I’d never written a ghost story before, or anything that could generously be termed scary (at least, not on purpose!). I’ve never intentionally tried to unsettle a reader, as the best horror writers can do. So that aspect was challenging. Usually I like writing dialogue, but for this story to work, I wanted it to be saturated in atmosphere. I tried to focus on creating a Paris not necessarily true to history, but that reflected the mind of a troubled man living within it. The lovely thing about of this was that while I was working on drawing out the dark, unnerving corners of Jacques’ world – death, blood, the roar of the crowds, the constant fear of betrayal, dark streets, candlelight, silent guilt – I realized I was drawing out the main strands of the plot at the same time. At this point, the story wrote itself. I still don’t know how scary readers may find it, but it turned out to be about a lot of things that scare me.

Do you have a favorite author, and if so, why?
No, because I have about thirty! (I’m an English PhD, so I’ve had far too many excuses to read amazing books over the years.) I grew up on J.R.R. Tolkien, C.S. Lewis, Ray Bradbury, Orson Scott Card, Anthony Horowitz, and Douglas Adams. When I went to university, I added Jane Austen, Charlotte Bronte, Peter S. Beagle, Neil Gaiman, Richard Adams, T.H. White, Rosemary Sutcliff, Dodie Smith, Charles Dickens, Elizabeth Gaskell, and many others. When I was writing this, I immersed myself in A Tale of Two Cities, as I said, and also Dostoevsky’s Crime and Punishment, which is just an astonishingly powerful, incandescent journey through a guilt-ridden psyche. I steal from the best.

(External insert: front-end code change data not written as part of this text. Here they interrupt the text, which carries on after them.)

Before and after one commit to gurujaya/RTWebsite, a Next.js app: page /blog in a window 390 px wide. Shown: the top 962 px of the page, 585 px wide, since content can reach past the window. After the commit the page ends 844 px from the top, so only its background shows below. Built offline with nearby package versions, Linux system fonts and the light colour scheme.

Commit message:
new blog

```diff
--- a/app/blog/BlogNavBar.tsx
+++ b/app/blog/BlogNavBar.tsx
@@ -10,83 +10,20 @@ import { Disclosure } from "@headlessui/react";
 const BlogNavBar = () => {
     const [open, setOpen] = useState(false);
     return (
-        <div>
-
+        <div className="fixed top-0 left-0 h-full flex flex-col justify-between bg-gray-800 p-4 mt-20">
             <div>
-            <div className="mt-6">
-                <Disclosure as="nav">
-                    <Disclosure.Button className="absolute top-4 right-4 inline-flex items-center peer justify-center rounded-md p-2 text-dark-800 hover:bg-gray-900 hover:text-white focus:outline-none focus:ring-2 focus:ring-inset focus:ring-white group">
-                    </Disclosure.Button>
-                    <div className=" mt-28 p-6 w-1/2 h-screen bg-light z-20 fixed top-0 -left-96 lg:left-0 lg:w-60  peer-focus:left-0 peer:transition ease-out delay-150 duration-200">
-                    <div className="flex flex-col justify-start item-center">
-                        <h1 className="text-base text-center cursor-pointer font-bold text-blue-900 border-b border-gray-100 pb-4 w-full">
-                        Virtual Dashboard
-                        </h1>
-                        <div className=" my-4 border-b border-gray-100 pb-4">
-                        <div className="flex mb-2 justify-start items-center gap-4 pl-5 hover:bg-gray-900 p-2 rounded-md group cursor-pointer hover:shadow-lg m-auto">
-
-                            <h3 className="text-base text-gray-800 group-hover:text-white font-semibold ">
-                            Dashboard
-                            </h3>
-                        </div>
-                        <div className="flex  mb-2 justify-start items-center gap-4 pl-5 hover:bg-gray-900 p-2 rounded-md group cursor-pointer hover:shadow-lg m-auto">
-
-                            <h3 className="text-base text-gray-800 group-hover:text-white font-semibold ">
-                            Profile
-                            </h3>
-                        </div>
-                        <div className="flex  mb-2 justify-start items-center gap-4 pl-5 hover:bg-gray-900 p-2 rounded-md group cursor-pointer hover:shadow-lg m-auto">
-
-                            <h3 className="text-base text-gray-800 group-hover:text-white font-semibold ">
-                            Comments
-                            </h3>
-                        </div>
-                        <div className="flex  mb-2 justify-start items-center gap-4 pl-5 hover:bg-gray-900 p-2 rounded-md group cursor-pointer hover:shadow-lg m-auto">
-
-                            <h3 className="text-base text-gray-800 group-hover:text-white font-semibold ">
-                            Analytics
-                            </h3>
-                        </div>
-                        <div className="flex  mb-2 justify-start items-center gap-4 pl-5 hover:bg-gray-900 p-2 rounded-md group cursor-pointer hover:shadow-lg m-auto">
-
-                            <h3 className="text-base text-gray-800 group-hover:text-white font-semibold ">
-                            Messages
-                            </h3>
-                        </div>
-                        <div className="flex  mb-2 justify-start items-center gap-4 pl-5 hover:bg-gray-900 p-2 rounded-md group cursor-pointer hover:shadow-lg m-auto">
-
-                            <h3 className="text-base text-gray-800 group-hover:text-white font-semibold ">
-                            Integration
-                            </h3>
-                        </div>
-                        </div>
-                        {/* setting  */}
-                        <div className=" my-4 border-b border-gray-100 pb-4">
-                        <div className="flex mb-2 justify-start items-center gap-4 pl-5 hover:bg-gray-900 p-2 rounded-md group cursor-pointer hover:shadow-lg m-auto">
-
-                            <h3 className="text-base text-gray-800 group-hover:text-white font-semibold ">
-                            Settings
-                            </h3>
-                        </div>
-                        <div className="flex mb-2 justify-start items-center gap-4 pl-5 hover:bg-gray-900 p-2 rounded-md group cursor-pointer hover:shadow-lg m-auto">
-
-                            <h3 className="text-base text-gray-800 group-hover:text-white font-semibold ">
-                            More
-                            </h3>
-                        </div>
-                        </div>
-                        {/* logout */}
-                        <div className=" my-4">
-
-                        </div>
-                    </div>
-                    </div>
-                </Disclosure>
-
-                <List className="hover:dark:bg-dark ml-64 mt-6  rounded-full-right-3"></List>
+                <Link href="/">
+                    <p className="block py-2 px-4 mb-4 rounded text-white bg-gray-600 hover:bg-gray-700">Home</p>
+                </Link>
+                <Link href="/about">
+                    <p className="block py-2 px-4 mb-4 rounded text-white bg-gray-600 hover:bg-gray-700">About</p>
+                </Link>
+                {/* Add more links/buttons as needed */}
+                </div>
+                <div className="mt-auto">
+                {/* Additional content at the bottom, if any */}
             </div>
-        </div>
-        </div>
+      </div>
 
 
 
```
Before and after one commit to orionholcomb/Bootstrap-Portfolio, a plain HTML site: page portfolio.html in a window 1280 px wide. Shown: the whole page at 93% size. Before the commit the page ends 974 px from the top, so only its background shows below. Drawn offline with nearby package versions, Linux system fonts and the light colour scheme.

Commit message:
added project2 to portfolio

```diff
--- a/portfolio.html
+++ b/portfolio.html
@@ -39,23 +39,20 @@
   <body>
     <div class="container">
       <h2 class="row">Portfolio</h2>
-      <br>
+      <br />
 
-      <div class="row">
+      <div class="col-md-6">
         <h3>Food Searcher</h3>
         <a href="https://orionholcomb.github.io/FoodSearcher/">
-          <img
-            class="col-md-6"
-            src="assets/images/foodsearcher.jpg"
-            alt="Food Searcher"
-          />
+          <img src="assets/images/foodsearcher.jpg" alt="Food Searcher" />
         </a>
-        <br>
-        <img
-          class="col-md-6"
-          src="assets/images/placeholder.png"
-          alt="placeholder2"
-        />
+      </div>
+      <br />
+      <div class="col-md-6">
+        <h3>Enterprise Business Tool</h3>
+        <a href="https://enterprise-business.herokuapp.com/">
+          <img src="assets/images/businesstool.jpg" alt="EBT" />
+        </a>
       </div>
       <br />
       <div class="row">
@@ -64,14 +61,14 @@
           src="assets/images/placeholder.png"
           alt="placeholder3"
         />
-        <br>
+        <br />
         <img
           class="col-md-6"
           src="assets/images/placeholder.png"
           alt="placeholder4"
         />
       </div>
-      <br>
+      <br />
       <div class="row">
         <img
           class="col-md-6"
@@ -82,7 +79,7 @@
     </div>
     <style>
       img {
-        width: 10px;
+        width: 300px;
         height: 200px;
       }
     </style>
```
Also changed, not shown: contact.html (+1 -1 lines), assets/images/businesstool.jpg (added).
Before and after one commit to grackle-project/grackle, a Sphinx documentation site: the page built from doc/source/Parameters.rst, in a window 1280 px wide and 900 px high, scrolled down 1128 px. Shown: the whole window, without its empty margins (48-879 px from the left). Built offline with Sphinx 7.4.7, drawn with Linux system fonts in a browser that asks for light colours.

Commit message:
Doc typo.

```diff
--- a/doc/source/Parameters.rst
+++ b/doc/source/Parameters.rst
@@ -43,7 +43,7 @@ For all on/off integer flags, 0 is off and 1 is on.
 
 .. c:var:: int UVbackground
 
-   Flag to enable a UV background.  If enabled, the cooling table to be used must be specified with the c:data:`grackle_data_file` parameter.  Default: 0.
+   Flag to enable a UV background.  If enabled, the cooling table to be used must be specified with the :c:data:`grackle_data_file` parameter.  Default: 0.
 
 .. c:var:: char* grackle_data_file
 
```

Grave Warnings is out now.

Interview © 2017 Pencil Tip Publishing